The next stage of the review process involves the deliberations of the P&T Committee. This committee, chaired by the provost, is composed of six full professors elected by the faculty of the different schools, as well as up to two additional full professors named by the provost. The membership of the P&T Committee should be available to all candidates before the provost forwards the dossier to the P&T Committee. If a candidate believes there is a conflict of interest or asserts an improper bias involving a member of the P&T Committee, he or she must raise the issue prior to deliberations on the case, so that the P&T Committee can evaluate the claim and act appropriately. In addition to examining the candidate's dossier, this committee routinely examines the candidate's teaching record, and may request the Committee on Teaching to review each candidate's teaching performance based on written student teaching evaluations for courses at Rice. In evaluating the candidates, the P&T Committee may also interview the appropriate departmental chairs, deans, and internal reviewer.
This stage of the review process will typically begin early in the spring semester of the candidate's seventh year, that is, many months after the candidate initially assembled the dossier. Given that there can be substantial changes in a candidate's circumstances within this time (a critical paper accepted, a grant awarded, and so on), a candidate may submit important new information, through the departmental chair, both to the dean and to the P&T Committee, after the initial departmental vote. However, the P&T Committee is usually unwilling to accept further information once their deliberations have begun.
The members of the P&T Committee have the weighty task of deciding the future careers of their junior colleagues. They undertake this task with due seriousness and carefully review each dossier. After the P&T Committee has voted on each candidate, it sends its recommendations to the president for a final decision. Traditionally, the members of the P&T Committee do not simply vote "yes" or "no" but rather use a graded scoring system. The committee sends its entire scoring for a given candidate, complete with the average score and the range, to the president. This procedure ensures that the president receives a finely nuanced summary of the committee's view of each candidate.
The president reviews the decisions before sharing them informally with the candidates and presenting recommendations to the Board of Trustees for final approval.

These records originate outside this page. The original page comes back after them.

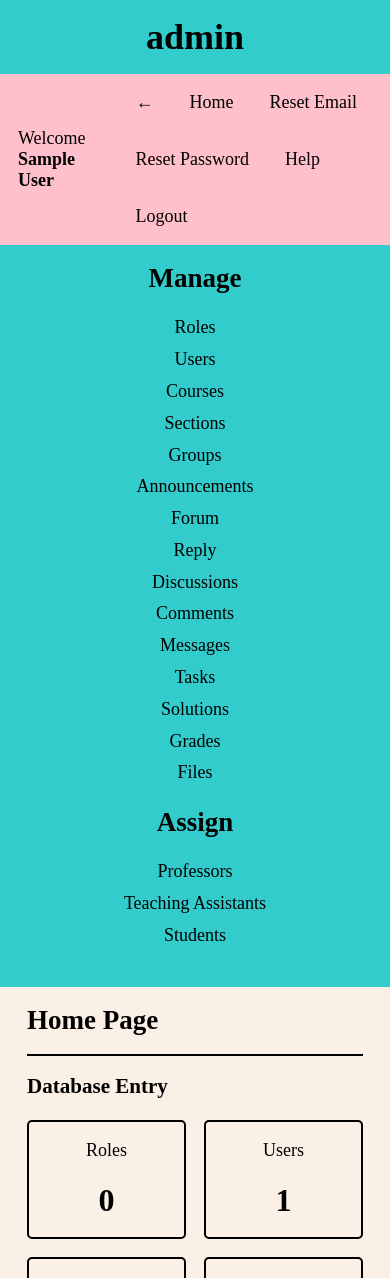
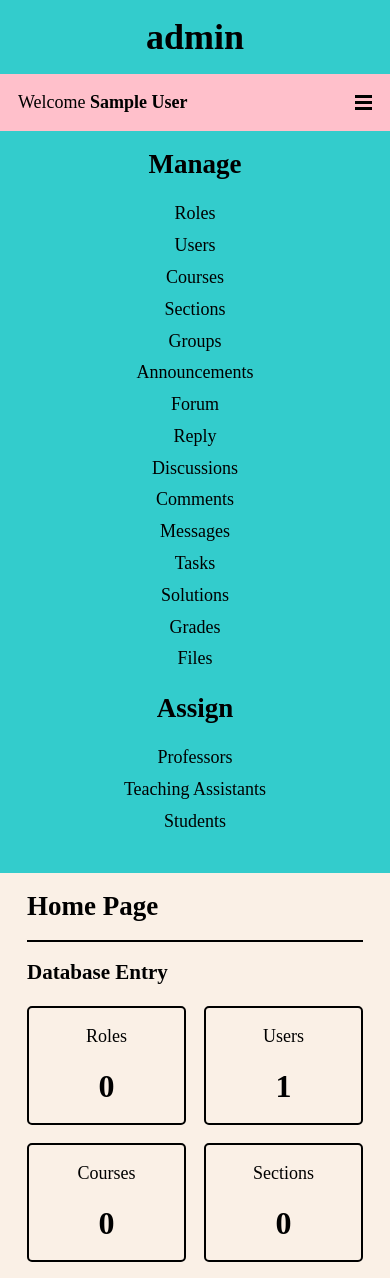
Before and after one commit to shafiqimtiaz/Coding-SandBox, a PHP site: page /pages/admin.php in a window 390 px wide. Shown: the top 1278 px of the page. Run offline with PHP 8.4, Linux system fonts and the light colour scheme; the visitor is signed in with stand-in values (Sample User, id 1); data that the repository does not hold is empty.

Commit message:
add responsive animated hamburger navbar

```diff
--- a/PHP/CGA/includes/footer.php
+++ b/PHP/CGA/includes/footer.php
@@ -5,6 +5,28 @@
 </body>
 
 <script>
+    window.addEventListener("resize", resizeListener);
+
+    function resizeListener() {
+        let link = document.getElementById("header-link");
+        if (window.innerWidth > 1024) {
+            link.style.display = "flex";
+        } else {
+            link.style.display = "none";
+        }
+    }
+
+    function toggleHamburger(x) {
+        x.classList.toggle("change");
+        let link = document.getElementById("header-link");
+        if (link.style.display === "block") {
+            link.style.display = "none";
+        } else {
+            link.style.display = "block";
+            link.style.textAlign = "center";
+        }
+    }
+
     setTimeout(() => {
         const box = document.getElementById('notification');
         box.style.display = 'none';
--- a/PHP/CGA/includes/header.php
+++ b/PHP/CGA/includes/header.php
@@ -37,8 +37,15 @@ $role_id = $_SESSION['role_id'];
         <div class="title-bar">
             <h1><?= $role_name ?></h1>
             <nav>
-                <p>Welcome <b><?= $name ?></b></p>
-                <ul>
+                <div class="header-minimum">
+                    <p>Welcome <b><?= $name ?></b></p>
+                    <a href="javascript:void(0);" class="hamburger-icon" onclick="toggleHamburger(this)">
+                        <div class="hamburger bar1"></div>
+                        <div class="hamburger bar2"></div>
+                        <div class="hamburger bar3"></div>
+                    </a>
+                </div>
+                <ul class="header-link" id="header-link">
                     <li><a href="javascript:history.go(-1)">&larr;</a></li>
                     <li><a href="?page=home">Home</a></li>
                     <li><a href="../auth/reset-email.php">Reset Email</a></li>
--- a/PHP/CGA/styles/style.css
+++ b/PHP/CGA/styles/style.css
@@ -1,10 +1,3 @@
-/* CODE CONTRIBUTOR:
-
-# COMP 5531 - GROUP 4 (Winter 2022)
-Student_ID  First_Name  Last_Name   Email
-40159305    shafiq      IMTIAZ      s_mtiaz@encs.concordia.ca
-21917730    michael     POULLAS     m_poull@encs.concordia.ca */
-
 * {
     margin: 0;
     padding: 0;
@@ -43,20 +36,45 @@ header h1 {
 
 /**********************************************/
 
-nav {
+.header-minimum {
     display: flex;
     align-items: center;
     justify-content: space-between;
     background-color: #ffc0cb;
 }
 
+.header-link {
+    background-color: #ffc0cb;
+}
+
+.hamburger-icon {
+    padding: 1em;
+}
+
+.hamburger {
+    width: 17px;
+    height: 3px;
+    background-color: black;
+    margin: 3px 0;
+    transition: 0.4s;
+}
+
+.change .bar1 {
+    -webkit-transform: rotate(-45deg) translate(-6px, 3px);
+    transform: rotate(-45deg) translate(-6px, 3px);
+}
+
+.change .bar2 {
+    opacity: 0;
+}
+
+.change .bar3 {
+    -webkit-transform: rotate(45deg) translate(-5px, -3px);
+    transform: rotate(45deg) translate(-5px, -3px);
+}
+
 nav p {
     padding: 0 1em;
-}
-
-nav ul {
-    display: flex;
-    flex-wrap: wrap;
 }
 
 nav li {
@@ -301,6 +319,7 @@ footer p {
 /* 0px to 479px */
 @media only screen and (max-width: 479px) {
 
+
     .list-content {
         max-width: 100%;
     }
@@ -310,11 +329,15 @@ footer p {
     }
 
     .form-container {
-        width: 100%;
+        width: 80%;
     }
 
     .admin-content ul {
         grid-template-columns: 1fr 1fr;
+    }
+
+    .header-link {
+        display: none;
     }
 
 }
@@ -328,6 +351,14 @@ footer p {
 
     .admin-content ul {
         grid-template-columns: 1fr 1fr;
+    }
+
+    .form-container {
+        width: 60%;
+    }
+
+    .header-link {
+        display: none;
     }
 }
 
@@ -367,6 +398,24 @@ footer p {
     .admin-content ul {
         grid-template-columns: 1fr 1fr 1fr 1fr;
     }
+
+    .hamburger-icon {
+        display: none;
+    }
+
+    nav {
+        display: flex;
+        align-items: center;
+        justify-content: space-between;
+        background-color: #ffc0cb;
+    }
+
+    .header-link {
+        display: flex;
+        flex-wrap: wrap;
+        background-color: #ffc0cb;
+    }
+
 }
 
 /* 1280px and up */
@@ -388,7 +437,7 @@ footer p {
     }
 }
 
-@media only screen and (max-height: 900px) {
+@media only screen and (max-height: 900px) and (min-width: 480px) {
     .col-left {
         overflow-y: scroll;
     }
```
Also changed, not shown: PHP/CGA/SQL/create_db.sql (+0 -7 lines), PHP/CGA/SQL/data_db.sql (+0 -8 lines).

Policy 201 "Faculty Appointments, Promotions, and Tenure" allows candidates to appeal a negative decision to the Appeals and Grievances Committee of the Faculty Senate. It is important for candidates to realize that a decision can be appealed only on procedural grounds. That is, the candidate must demonstrate that correct procedure for presenting her/his case was not followed and further, that procedural error affected the evaluation in some substantive way. Without demonstrating this kind of error, a candidate cannot formally challenge the P&T Committee's assessment of the candidate's performance. More information on the appeals procedure may be found in Section 5.5 of the Faculty Senate Bylaws and in the Faculty Senate Rules for Appeals and Grievances.
A procedure essentially identical to that used for the review associated with tenure and promotion from assistant to associate professor (discussed in Section VI.A) is used in connection with this promotion. Although this promotion can take place at any time after achieving the rank of associate professor, Policy 201"Faculty Appointments, Promotions, and Tenure" specifies a schedule of formal reviews of all faculty at the rank of associate professor, aimed at determining their worthiness for further promotion. In considering individuals recommended for promotion to professor, the P&T Committee continues to place a primary emphasis on scholarship and teaching, but it looks closely at service since promotion to associate professor with tenure. In general, the faculty expects more service from tenured than untenured colleagues.